▸ Given entries:
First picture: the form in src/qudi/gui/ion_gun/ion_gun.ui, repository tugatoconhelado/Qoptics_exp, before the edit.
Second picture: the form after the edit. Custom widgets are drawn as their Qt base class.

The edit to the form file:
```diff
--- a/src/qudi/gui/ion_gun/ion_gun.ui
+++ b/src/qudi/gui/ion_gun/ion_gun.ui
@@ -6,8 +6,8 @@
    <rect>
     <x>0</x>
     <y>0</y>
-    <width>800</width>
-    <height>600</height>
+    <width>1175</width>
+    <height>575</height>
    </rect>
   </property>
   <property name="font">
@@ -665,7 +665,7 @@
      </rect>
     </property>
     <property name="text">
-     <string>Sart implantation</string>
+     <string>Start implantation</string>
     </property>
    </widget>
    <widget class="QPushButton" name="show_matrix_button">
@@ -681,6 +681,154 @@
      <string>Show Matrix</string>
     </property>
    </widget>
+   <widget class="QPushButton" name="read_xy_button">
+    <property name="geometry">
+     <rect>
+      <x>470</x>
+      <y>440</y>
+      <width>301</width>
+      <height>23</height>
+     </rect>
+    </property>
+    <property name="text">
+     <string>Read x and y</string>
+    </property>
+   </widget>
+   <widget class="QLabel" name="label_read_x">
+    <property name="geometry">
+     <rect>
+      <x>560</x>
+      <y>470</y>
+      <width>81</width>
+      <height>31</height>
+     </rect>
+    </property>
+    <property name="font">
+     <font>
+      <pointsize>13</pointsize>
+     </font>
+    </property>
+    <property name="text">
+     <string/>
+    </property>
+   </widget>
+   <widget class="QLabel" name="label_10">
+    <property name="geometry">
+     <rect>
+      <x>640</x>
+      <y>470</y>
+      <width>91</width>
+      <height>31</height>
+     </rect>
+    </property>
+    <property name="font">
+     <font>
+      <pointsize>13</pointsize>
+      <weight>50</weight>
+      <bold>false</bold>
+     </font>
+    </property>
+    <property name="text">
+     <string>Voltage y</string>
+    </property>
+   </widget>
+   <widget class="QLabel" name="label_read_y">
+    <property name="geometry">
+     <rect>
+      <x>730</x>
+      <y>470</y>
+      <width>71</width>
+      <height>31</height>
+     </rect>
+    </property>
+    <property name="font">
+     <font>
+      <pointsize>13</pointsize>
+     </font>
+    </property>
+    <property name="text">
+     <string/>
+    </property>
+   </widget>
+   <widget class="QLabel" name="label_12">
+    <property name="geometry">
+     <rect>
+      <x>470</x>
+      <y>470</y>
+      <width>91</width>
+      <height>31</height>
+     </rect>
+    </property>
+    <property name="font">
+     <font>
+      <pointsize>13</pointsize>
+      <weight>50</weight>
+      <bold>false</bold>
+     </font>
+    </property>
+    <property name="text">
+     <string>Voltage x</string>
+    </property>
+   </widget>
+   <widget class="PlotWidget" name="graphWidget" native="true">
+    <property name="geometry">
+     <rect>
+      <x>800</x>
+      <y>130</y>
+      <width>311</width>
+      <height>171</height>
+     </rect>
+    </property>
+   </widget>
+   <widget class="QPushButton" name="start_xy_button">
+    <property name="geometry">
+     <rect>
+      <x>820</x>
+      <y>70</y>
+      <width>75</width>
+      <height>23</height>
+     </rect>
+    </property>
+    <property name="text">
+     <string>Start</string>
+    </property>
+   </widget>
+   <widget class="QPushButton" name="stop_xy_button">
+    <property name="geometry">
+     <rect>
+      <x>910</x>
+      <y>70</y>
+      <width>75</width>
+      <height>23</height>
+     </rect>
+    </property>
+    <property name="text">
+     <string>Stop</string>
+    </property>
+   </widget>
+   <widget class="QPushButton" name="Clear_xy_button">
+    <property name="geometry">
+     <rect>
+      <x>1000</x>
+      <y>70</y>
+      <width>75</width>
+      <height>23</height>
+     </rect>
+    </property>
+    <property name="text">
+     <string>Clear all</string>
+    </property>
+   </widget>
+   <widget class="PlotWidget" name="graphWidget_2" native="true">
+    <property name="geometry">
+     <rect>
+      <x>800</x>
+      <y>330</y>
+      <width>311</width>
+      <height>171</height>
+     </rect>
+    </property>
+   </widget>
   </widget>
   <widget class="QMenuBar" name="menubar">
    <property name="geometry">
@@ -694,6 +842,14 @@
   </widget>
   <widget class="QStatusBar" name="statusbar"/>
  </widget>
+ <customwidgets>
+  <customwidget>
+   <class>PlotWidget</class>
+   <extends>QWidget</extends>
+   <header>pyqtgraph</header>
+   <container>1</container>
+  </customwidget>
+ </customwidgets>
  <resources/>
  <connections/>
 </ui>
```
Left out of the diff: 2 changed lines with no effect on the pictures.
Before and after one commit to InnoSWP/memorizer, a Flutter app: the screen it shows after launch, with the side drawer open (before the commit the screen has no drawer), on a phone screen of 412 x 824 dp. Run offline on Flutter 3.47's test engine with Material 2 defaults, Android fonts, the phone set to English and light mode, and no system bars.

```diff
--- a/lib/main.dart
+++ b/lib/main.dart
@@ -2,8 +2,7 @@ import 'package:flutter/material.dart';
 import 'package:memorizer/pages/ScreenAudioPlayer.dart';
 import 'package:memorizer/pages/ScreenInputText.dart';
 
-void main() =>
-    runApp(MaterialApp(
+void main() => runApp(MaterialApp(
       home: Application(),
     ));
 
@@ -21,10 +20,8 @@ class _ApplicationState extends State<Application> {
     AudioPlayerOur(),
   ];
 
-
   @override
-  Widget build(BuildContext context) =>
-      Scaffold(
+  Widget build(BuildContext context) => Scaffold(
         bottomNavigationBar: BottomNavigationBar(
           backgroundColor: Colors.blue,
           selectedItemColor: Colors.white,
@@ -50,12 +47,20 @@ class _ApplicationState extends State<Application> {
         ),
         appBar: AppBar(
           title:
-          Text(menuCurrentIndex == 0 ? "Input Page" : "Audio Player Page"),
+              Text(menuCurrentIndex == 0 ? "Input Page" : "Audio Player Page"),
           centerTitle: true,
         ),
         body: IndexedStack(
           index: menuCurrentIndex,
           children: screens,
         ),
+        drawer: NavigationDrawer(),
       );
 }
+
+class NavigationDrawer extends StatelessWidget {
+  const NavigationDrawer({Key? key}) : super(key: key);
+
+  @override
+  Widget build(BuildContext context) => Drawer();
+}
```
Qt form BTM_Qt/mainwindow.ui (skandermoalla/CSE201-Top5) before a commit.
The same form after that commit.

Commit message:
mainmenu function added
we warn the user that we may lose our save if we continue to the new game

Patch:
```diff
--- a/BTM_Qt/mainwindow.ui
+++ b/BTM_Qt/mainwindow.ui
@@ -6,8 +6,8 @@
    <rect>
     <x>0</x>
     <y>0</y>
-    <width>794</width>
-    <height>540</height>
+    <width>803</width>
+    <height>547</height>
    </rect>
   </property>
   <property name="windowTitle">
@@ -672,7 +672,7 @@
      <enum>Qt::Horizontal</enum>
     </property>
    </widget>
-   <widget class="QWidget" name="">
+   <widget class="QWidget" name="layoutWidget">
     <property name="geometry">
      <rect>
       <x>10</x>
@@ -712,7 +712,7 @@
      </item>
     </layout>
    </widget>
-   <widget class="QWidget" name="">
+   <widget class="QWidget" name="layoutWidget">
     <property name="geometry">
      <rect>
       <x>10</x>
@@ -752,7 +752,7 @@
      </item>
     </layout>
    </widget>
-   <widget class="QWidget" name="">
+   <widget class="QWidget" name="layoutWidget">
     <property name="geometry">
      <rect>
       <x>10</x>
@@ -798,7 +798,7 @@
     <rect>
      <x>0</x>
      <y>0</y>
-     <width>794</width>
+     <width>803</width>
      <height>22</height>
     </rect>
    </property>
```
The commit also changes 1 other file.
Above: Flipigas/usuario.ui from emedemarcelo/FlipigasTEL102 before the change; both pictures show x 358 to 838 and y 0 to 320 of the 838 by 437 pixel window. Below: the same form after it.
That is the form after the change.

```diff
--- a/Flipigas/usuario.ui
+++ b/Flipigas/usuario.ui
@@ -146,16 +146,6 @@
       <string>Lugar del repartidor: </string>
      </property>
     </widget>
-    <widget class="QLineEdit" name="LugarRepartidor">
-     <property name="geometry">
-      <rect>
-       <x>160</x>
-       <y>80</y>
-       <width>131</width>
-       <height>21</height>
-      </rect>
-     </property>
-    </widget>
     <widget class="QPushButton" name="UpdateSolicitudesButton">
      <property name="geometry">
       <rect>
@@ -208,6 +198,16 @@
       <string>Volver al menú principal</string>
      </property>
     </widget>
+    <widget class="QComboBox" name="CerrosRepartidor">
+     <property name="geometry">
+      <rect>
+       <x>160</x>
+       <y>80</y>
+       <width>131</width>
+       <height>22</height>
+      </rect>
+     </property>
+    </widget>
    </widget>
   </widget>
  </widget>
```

▸ Work request:
Take each line above that contains "dart" and copy it out.

▸ Finished task:
--- a/lib/main.dart
+++ b/lib/main.dart
@@ -2,8 +2,7 @@ import 'package:flutter/material.dart';
 import 'package:memorizer/pages/ScreenAudioPlayer.dart';
 import 'package:memorizer/pages/ScreenInputText.dart';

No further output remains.